(Web interface edit records)
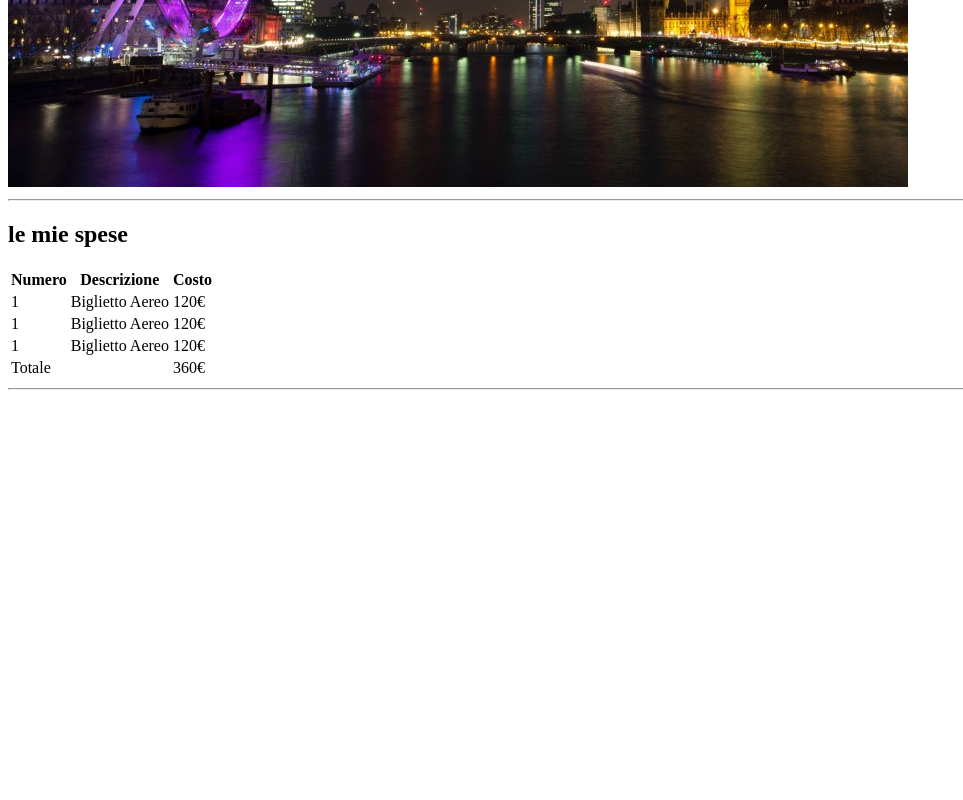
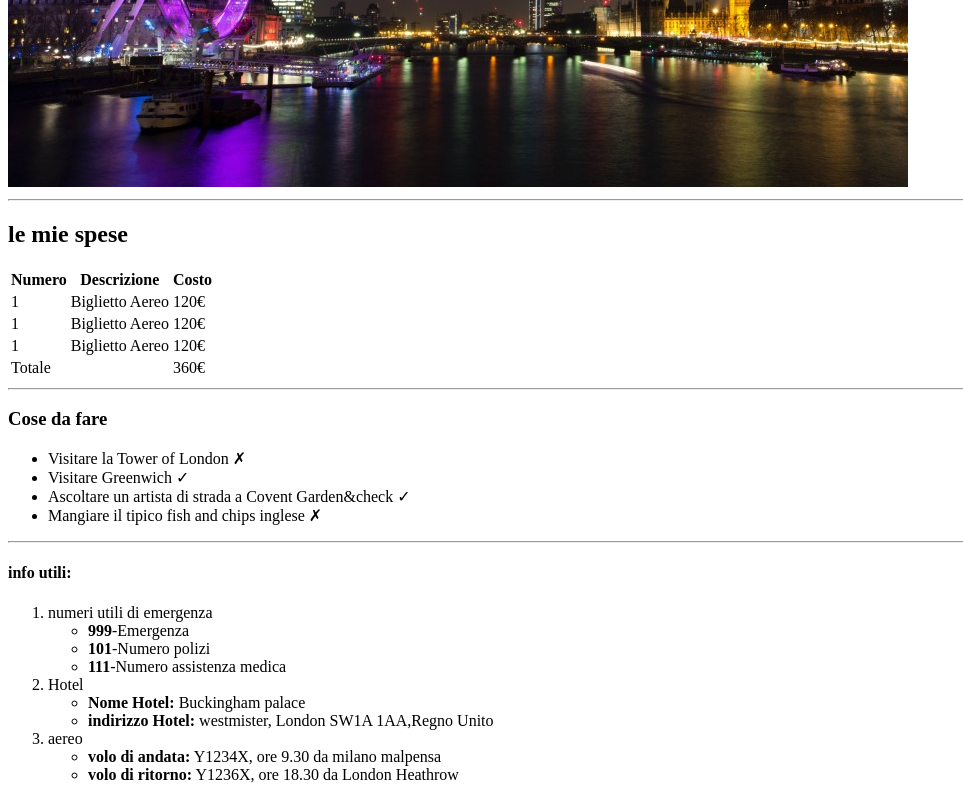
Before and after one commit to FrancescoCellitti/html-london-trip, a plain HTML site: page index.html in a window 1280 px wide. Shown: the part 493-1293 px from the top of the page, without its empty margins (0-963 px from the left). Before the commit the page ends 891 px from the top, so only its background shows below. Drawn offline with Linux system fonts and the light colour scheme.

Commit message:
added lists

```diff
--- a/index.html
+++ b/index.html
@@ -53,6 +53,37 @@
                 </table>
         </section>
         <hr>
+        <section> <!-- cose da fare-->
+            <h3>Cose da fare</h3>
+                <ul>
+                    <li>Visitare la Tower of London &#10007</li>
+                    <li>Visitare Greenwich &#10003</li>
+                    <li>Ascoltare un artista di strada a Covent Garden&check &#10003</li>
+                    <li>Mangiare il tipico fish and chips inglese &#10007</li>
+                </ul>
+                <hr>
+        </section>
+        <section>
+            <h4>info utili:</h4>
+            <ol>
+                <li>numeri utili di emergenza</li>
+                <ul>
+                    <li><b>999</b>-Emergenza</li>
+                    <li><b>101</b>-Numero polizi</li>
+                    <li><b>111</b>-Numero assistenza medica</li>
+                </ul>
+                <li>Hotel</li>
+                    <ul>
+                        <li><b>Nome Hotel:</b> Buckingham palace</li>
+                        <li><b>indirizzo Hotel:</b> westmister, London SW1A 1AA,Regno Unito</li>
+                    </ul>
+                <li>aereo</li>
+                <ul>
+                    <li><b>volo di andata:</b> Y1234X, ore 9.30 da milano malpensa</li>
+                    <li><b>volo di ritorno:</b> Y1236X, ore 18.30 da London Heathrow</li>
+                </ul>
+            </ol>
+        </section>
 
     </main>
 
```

Work to complete:
Reproduce all the records verbatim, excluding images.

Exercise answer:
Before and after one commit to FrancescoCellitti/html-london-trip, a plain HTML site: page index.html in a window 1280 px wide. Shown: the part 493-1293 px from the top of the page, without its empty margins (0-963 px from the left). Before the commit the page ends 891 px from the top, so only its background shows below. Drawn offline with Linux system fonts and the light colour scheme.

Commit message:
added lists

```diff
--- a/index.html
+++ b/index.html
@@ -53,6 +53,37 @@
                 </table>
         </section>
         <hr>
+        <section> <!-- cose da fare-->
+            <h3>Cose da fare</h3>
+                <ul>
+                    <li>Visitare la Tower of London &#10007</li>
+                    <li>Visitare Greenwich &#10003</li>
+                    <li>Ascoltare un artista di strada a Covent Garden&check &#10003</li>
+                    <li>Mangiare il tipico fish and chips inglese &#10007</li>
+                </ul>
+                <hr>
+        </section>
+        <section>
+            <h4>info utili:</h4>
+            <ol>
+                <li>numeri utili di emergenza</li>
+                <ul>
+                    <li><b>999</b>-Emergenza</li>
+                    <li><b>101</b>-Numero polizi</li>
+                    <li><b>111</b>-Numero assistenza medica</li>
+                </ul>
+                <li>Hotel</li>
+                    <ul>
+                        <li><b>Nome Hotel:</b> Buckingham palace</li>
+                        <li><b>indirizzo Hotel:</b> westmister, London SW1A 1AA,Regno Unito</li>
+                    </ul>
+                <li>aereo</li>
+                <ul>
+                    <li><b>volo di andata:</b> Y1234X, ore 9.30 da milano malpensa</li>
+                    <li><b>volo di ritorno:</b> Y1236X, ore 18.30 da London Heathrow</li>
+                </ul>
+            </ol>
+        </section>
 
     </main>
 
```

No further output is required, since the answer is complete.